The Story of the Mt. Cameroon Race
The sleepy town of Buea in the Southwest Province of Cameroon hosts Africa’s most grueling footrace: the Mt. Cameroon Race of Hope, a marathon-length sprint 10,000 feet up a live volcano, and back down again.
To conquer the mountain, racers must overcome some of the cruelest conditions in sport: temperatures fluctuate 50 degrees, altitude sickness claims the weak, and loose volcanic stones can cause serious injury, and even death, as runners fly back down the mountain.
Volcanic Sprint takes you deep inside the lives of athletes like Sarah Etonge, a five-time champion and mother of seven known as the Queen of the Mountain. Just days before the race, Sarah is haunted by a nagging knee injury and the strain of a hospitalized child. Sarah needs the money she earns from racing to support her children and the Race of Hope is the biggest purse in Cameroon.
For these competitors, Mt. Cameroon isn’t just a race. It’s their best shot at achieving fame and fortune in a country short on both. For former champion John Ekema, it’s a chance to relive fading glory through his son. For two-time champion Dominique Tedjiozem, attacked by rivals during the 2002 race, it’s a chance for vengeance.
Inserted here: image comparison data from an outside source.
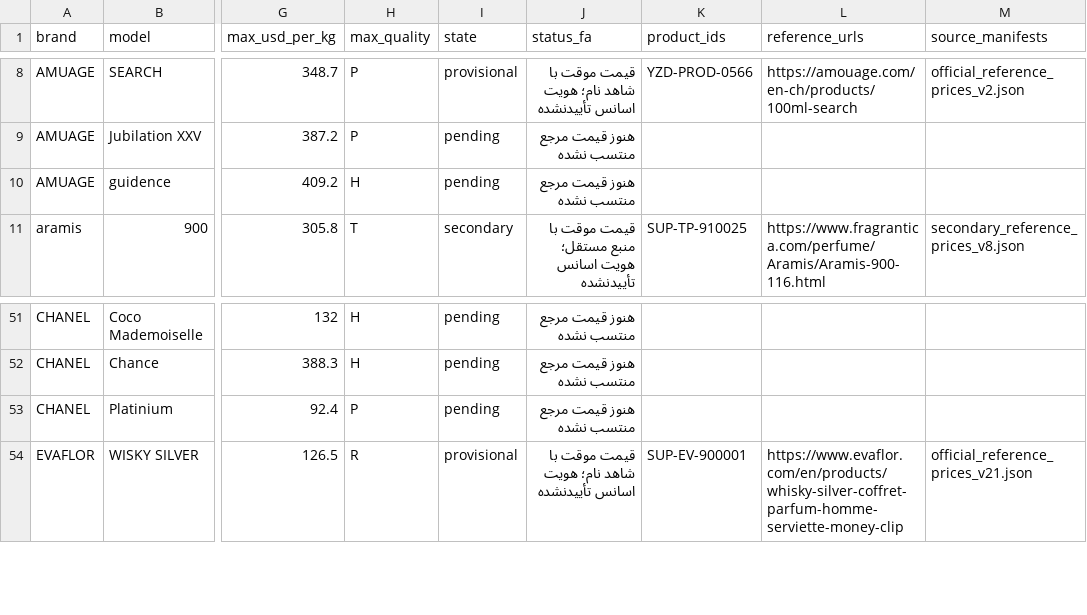
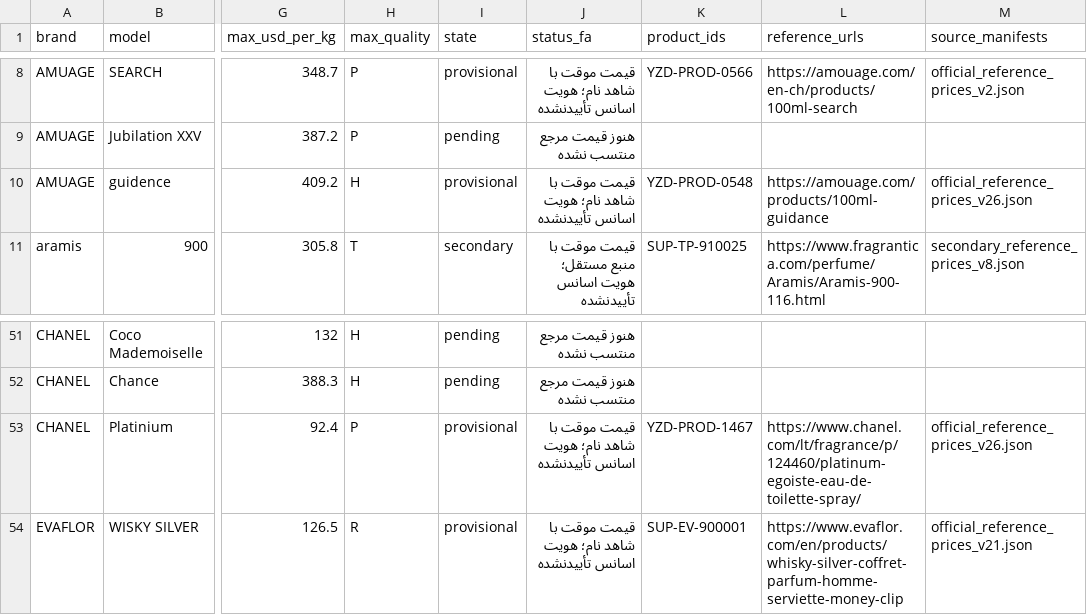
Before and after one commit to Saeedsoli/YZDPRFM, a CSV file: reports/supplier_coverage_20261101.csv, drawn as a sheet; only a part is shown, gaps mark what is left out; the diff names each change by its address in the sheet, - before the commit and + after, or states it on an @@ line.

Commit message:
Add guarded guidance and platinum reference prices

```diff
--- a/reports/supplier_coverage_20261101.csv
+++ b/reports/supplier_coverage_20261101.csv
-I10 (state): pending
+I10 (state): provisional
-J10 (status_fa): هنوز قیمت مرجع منتسب نشده
+J10 (status_fa): قیمت موقت با شاهد نام؛ هویت اسانس تأییدنشده
-K10 (product_ids): (empty)
+K10 (product_ids): YZD-PROD-0548
-L10 (reference_urls): (empty)
+L10 (reference_urls): https://amouage.com/products/100ml-guidance
-M10 (source_manifests): (empty)
+M10 (source_manifests): official_reference_prices_v26.json
-I53 (state): pending
+I53 (state): provisional
-J53 (status_fa): هنوز قیمت مرجع منتسب نشده
+J53 (status_fa): قیمت موقت با شاهد نام؛ هویت اسانس تأییدنشده
-K53 (product_ids): (empty)
+K53 (product_ids): YZD-PROD-1467
-L53 (reference_urls): (empty)
+L53 (reference_urls): https://www.chanel.com/lt/fragrance/p/124460/platinum-egoiste-eau-de-toilette-spray/
-M53 (source_manifests): (empty)
+M53 (source_manifests): official_reference_prices_v26.json
```
Also changed, not shown: 15 other files.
All the competitors’ hopes and aspirations come together on the biggest sporting day in Cameroon. The winners will achieve lifelong fame. But nearly half of all runners will quit the race … conquered by Mt. Cameroon.